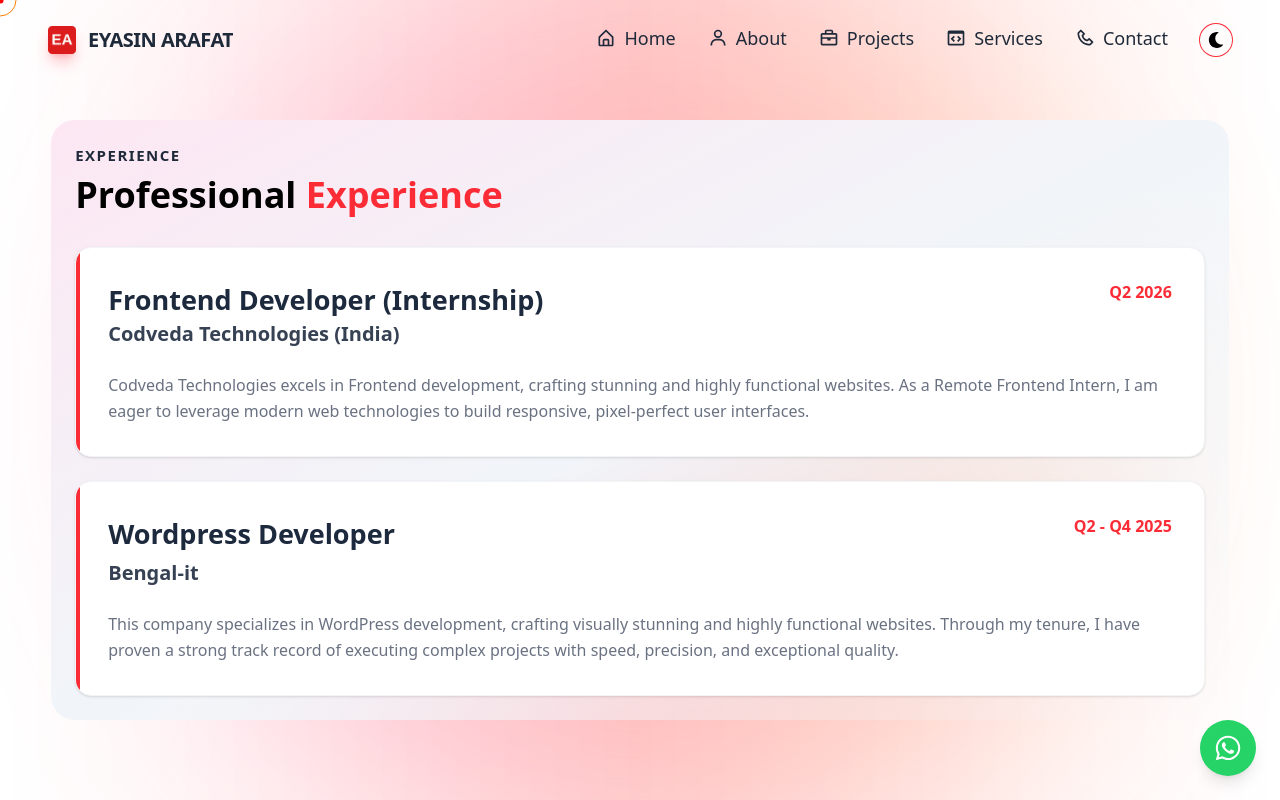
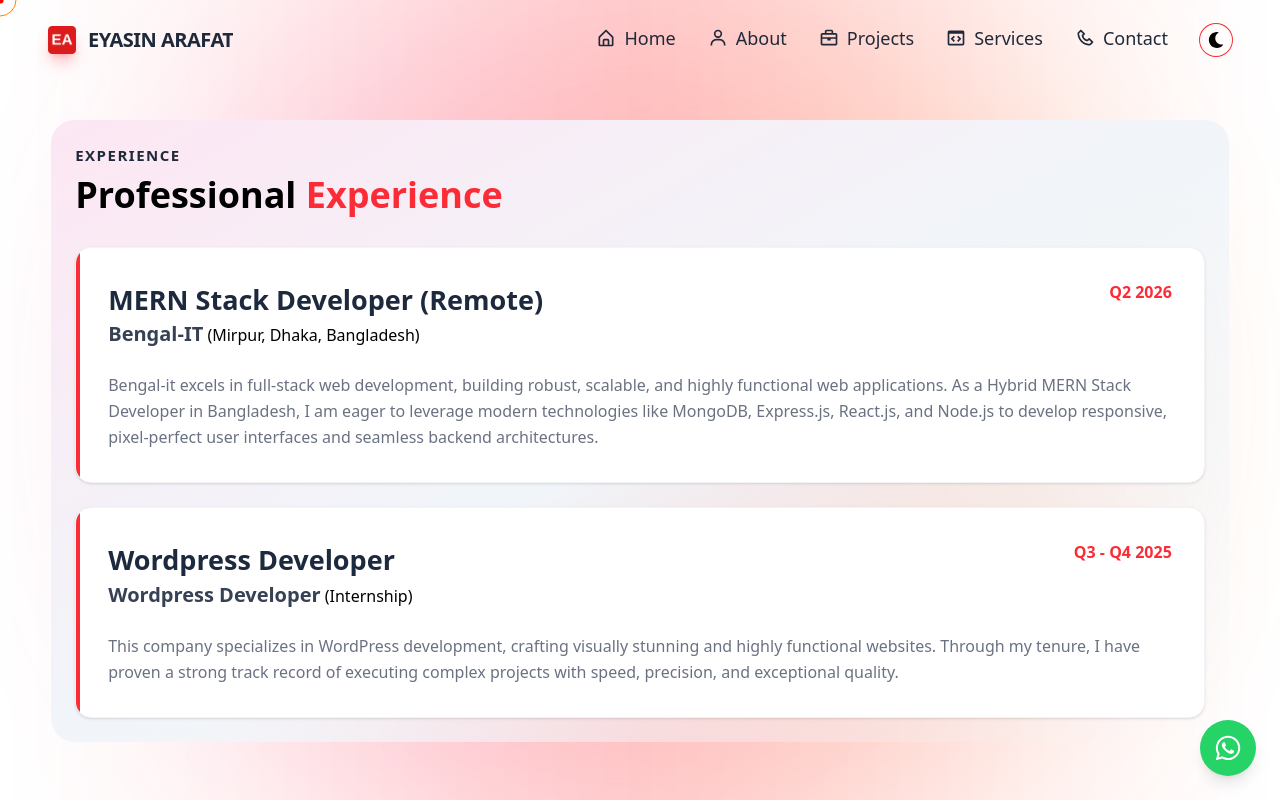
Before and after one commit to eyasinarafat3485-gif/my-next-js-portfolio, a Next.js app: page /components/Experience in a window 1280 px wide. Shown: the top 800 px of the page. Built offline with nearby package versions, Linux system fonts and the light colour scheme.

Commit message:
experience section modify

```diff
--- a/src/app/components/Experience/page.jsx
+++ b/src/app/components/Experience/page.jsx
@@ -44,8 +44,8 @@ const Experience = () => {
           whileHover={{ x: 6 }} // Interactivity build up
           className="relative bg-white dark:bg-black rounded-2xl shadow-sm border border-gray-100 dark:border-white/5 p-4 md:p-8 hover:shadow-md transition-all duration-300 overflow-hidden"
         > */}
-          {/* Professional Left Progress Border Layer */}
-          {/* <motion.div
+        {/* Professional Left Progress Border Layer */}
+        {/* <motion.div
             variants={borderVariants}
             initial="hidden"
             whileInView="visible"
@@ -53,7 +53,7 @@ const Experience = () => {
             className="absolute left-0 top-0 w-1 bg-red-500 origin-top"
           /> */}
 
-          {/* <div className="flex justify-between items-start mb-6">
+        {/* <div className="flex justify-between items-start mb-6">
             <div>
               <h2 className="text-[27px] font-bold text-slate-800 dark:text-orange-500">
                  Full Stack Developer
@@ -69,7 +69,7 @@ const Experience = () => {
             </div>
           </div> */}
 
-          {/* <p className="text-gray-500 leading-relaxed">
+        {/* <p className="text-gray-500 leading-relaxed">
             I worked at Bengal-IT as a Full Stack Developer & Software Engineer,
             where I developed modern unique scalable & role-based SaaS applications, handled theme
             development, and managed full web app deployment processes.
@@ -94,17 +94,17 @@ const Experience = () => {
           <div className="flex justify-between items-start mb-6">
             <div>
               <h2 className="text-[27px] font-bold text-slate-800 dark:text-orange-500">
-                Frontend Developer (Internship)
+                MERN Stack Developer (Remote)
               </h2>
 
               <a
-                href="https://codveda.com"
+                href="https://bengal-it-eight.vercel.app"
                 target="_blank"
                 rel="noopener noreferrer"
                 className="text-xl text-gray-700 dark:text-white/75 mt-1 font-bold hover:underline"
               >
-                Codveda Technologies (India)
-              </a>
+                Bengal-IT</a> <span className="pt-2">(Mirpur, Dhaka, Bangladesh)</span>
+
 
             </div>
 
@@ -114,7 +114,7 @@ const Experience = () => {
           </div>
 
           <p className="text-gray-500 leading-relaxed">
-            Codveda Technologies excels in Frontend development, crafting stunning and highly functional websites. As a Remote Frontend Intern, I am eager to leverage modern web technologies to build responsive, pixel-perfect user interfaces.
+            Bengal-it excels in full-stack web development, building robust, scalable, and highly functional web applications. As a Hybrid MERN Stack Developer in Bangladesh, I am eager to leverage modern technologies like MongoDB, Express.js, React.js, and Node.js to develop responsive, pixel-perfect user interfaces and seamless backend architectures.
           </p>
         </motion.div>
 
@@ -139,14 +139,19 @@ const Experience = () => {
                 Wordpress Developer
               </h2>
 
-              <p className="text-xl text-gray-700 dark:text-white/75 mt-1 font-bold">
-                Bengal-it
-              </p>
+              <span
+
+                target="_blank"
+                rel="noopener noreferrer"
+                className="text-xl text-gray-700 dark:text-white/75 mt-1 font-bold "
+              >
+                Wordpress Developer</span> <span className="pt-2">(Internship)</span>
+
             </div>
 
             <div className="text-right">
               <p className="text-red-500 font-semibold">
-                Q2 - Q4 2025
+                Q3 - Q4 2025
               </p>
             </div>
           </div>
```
○ ○ ○ ○ ○ ○ ○
* **YOUR OBJECTIVE**: From the first record to the last, retype everything exactly except the images.

* **WRITTEN SOLUTION**:
Before and after one commit to eyasinarafat3485-gif/my-next-js-portfolio, a Next.js app: page /components/Experience in a window 1280 px wide. Shown: the top 800 px of the page. Built offline with nearby package versions, Linux system fonts and the light colour scheme.

Commit message:
experience section modify

```diff
--- a/src/app/components/Experience/page.jsx
+++ b/src/app/components/Experience/page.jsx
@@ -44,8 +44,8 @@ const Experience = () => {
           whileHover={{ x: 6 }} // Interactivity build up
           className="relative bg-white dark:bg-black rounded-2xl shadow-sm border border-gray-100 dark:border-white/5 p-4 md:p-8 hover:shadow-md transition-all duration-300 overflow-hidden"
         > */}
-          {/* Professional Left Progress Border Layer */}
-          {/* <motion.div
+        {/* Professional Left Progress Border Layer */}
+        {/* <motion.div
             variants={borderVariants}
             initial="hidden"
             whileInView="visible"
@@ -53,7 +53,7 @@ const Experience = () => {
             className="absolute left-0 top-0 w-1 bg-red-500 origin-top"
           /> */}
 
-          {/* <div className="flex justify-between items-start mb-6">
+        {/* <div className="flex justify-between items-start mb-6">
             <div>
               <h2 className="text-[27px] font-bold text-slate-800 dark:text-orange-500">
                  Full Stack Developer
@@ -69,7 +69,7 @@ const Experience = () => {
             </div>
           </div> */}
 
-          {/* <p className="text-gray-500 leading-relaxed">
+        {/* <p className="text-gray-500 leading-relaxed">
             I worked at Bengal-IT as a Full Stack Developer & Software Engineer,
             where I developed modern unique scalable & role-based SaaS applications, handled theme
             development, and managed full web app deployment processes.
@@ -94,17 +94,17 @@ const Experience = () => {
           <div className="flex justify-between items-start mb-6">
             <div>
               <h2 className="text-[27px] font-bold text-slate-800 dark:text-orange-500">
-                Frontend Developer (Internship)
+                MERN Stack Developer (Remote)
               </h2>
 
               <a
-                href="https://codveda.com"
+                href="https://bengal-it-eight.vercel.app"
                 target="_blank"
                 rel="noopener noreferrer"
                 className="text-xl text-gray-700 dark:text-white/75 mt-1 font-bold hover:underline"
               >
-                Codveda Technologies (India)
-              </a>
+                Bengal-IT</a> <span className="pt-2">(Mirpur, Dhaka, Bangladesh)</span>
+
 
             </div>
 
@@ -114,7 +114,7 @@ const Experience = () => {
           </div>
 
           <p className="text-gray-500 leading-relaxed">
-            Codveda Technologies excels in Frontend development, crafting stunning and highly functional websites. As a Remote Frontend Intern, I am eager to leverage modern web technologies to build responsive, pixel-perfect user interfaces.
+            Bengal-it excels in full-stack web development, building robust, scalable, and highly functional web applications. As a Hybrid MERN Stack Developer in Bangladesh, I am eager to leverage modern technologies like MongoDB, Express.js, React.js, and Node.js to develop responsive, pixel-perfect user interfaces and seamless backend architectures.
           </p>
         </motion.div>
 
@@ -139,14 +139,19 @@ const Experience = () => {
                 Wordpress Developer
               </h2>
 
-              <p className="text-xl text-gray-700 dark:text-white/75 mt-1 font-bold">
-                Bengal-it
-              </p>
+              <span
+
+                target="_blank"
+                rel="noopener noreferrer"
+                className="text-xl text-gray-700 dark:text-white/75 mt-1 font-bold "
+              >
+                Wordpress Developer</span> <span className="pt-2">(Internship)</span>
+
             </div>
 
             <div className="text-right">
               <p className="text-red-500 font-semibold">
-                Q2 - Q4 2025
+                Q3 - Q4 2025
               </p>
             </div>
           </div>
```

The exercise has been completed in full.